I kept my voice even. “Would you leave me unable to defend myself?”
He swallowed convulsively, and the door shuddered, hinges protesting, as his hand tightened. Then he nodded. “When you put it that way… I suppose we should get to work as soon as we can.”
I nodded, too, and we started toward the big house. We didn’t hurry.
I wondered what I could do that would have any hope of making a difference. I was a tiny bit special, in my own way—if a having a supernaturally thick skull could really be considered special. Was there any use that I could put that toward?
“What would you say their biggest advantage is? Do they even have a weakness?”
Edward didn’t have to ask to know I meant the Volturi.

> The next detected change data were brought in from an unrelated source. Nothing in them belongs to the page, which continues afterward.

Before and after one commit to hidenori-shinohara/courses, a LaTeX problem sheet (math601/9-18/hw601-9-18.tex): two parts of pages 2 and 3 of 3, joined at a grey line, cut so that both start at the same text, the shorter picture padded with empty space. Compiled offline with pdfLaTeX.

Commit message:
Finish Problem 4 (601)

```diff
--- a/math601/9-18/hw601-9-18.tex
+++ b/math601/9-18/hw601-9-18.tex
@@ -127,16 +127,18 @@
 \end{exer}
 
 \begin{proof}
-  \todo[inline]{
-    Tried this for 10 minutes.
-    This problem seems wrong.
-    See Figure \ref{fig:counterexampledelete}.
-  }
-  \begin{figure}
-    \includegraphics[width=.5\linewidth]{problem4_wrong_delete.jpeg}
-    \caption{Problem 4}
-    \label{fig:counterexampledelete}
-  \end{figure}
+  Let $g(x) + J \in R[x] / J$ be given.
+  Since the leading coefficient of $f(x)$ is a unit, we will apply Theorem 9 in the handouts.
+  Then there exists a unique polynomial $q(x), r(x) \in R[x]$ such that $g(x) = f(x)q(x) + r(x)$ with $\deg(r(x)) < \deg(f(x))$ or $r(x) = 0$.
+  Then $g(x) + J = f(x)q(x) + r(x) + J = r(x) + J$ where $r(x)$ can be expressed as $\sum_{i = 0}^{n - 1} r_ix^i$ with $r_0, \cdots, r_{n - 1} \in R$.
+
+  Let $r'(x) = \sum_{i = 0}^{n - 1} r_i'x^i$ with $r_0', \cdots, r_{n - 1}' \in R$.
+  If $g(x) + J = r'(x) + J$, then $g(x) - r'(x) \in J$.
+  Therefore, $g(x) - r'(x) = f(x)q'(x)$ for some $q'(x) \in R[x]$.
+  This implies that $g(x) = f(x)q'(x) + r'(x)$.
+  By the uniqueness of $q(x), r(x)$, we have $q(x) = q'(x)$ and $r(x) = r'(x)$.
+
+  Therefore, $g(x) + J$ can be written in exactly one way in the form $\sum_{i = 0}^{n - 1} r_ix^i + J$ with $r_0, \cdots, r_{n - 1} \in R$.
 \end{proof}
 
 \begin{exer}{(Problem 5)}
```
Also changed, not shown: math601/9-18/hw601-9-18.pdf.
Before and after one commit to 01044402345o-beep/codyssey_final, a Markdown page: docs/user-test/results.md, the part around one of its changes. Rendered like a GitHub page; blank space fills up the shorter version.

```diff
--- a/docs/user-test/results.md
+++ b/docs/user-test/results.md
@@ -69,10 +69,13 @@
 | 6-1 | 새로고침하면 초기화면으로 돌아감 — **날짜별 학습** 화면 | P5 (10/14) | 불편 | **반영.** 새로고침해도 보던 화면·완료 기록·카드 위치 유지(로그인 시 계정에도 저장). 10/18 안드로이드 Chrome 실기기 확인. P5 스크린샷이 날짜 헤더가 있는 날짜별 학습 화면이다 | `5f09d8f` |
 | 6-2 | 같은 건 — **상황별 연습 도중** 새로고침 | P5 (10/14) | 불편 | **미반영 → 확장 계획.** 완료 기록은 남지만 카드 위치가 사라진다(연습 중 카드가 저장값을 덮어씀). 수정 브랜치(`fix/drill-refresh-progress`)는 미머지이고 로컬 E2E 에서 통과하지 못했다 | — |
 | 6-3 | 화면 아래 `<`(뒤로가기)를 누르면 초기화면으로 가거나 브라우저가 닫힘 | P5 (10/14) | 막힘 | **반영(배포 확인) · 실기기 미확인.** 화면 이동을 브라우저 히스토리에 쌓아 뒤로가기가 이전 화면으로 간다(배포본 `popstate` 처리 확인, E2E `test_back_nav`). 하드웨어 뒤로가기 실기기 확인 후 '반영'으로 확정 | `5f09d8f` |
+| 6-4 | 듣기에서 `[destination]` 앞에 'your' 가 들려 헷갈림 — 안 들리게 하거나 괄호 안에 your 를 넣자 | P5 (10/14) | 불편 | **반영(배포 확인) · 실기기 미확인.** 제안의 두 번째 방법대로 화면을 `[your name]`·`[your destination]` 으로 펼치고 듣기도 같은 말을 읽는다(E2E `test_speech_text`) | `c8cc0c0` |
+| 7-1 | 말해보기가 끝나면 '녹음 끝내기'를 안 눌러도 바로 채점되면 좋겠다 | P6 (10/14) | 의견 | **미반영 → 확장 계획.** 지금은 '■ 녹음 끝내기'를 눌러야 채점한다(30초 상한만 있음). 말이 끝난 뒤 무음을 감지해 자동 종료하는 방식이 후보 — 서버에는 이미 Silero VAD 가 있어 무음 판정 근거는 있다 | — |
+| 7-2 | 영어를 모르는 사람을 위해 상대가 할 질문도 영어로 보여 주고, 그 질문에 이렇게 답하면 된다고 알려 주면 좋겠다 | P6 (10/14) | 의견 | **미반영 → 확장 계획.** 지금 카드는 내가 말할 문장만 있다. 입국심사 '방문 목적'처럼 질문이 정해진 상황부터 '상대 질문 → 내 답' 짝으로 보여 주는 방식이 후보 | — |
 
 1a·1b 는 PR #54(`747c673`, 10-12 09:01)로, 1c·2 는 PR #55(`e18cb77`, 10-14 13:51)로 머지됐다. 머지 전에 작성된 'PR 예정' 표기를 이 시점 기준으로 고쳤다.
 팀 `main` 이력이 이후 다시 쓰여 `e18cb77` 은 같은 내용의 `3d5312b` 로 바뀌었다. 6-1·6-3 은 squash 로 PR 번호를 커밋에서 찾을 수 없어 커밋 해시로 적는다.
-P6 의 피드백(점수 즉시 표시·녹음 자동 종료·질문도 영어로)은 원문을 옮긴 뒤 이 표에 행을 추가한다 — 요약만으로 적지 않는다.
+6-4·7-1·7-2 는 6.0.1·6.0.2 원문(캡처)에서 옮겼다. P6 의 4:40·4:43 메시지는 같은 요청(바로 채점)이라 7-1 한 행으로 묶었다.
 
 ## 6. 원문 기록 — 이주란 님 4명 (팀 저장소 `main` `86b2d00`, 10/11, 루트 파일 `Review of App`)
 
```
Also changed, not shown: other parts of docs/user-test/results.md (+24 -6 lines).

“Alec and Jane are their greatest offense,” he said emotionlessly, like we were talking of a basketball team. “Their defensive players rarely see any real action.”
“Because Jane can burn you where you stand—mentally at least. What does Alec do? Didn’t you once say he was even more dangerous than Jane?”
“Yes. In a way, he is the antidote to Jane. She makes you feel the worst pain imaginable. Alec, on the other hand, makes you feel nothing. Absolutely nothing. Sometimes, when the Volturi are feeling kind, they have Alec anesthetize someone before he is executed. If he has surrendered or pleased them in some other way.”
“Anesthetic? But how is that more dangerous than Jane?”
“Because he cuts off your senses altogether. No pain, but also no sight or sound or smell. Total sensory deprivation. You are utterly alone in the blackness. You don’t even feel it when they burn you.”
I shivered. Was this the best we could hope for? To not see or feel death when it came?
“That would make him only equally as dangerous as Jane,” Edward went on in the same detached voice, “in that they both can incapacitate you, make you into a helpless target. The difference between them is like the difference between Aro and me. Aro hears the mind of only one person at a time. Jane can only hurt the one object of her focus. I can hear everyone at the same time.”
I felt cold as I saw where he was going. “And Alec can incapacitate us all at the same time?” I whispered.
“Yes,” he said. “If he uses his gift against us, we will all stand blind and deaf until they get around to killing us—maybe they’ll simply burn us without bothering to tear us apart first. Oh, we could try to fight, but we’ll be more likely to hurt one another than we would be to hurt one of them.”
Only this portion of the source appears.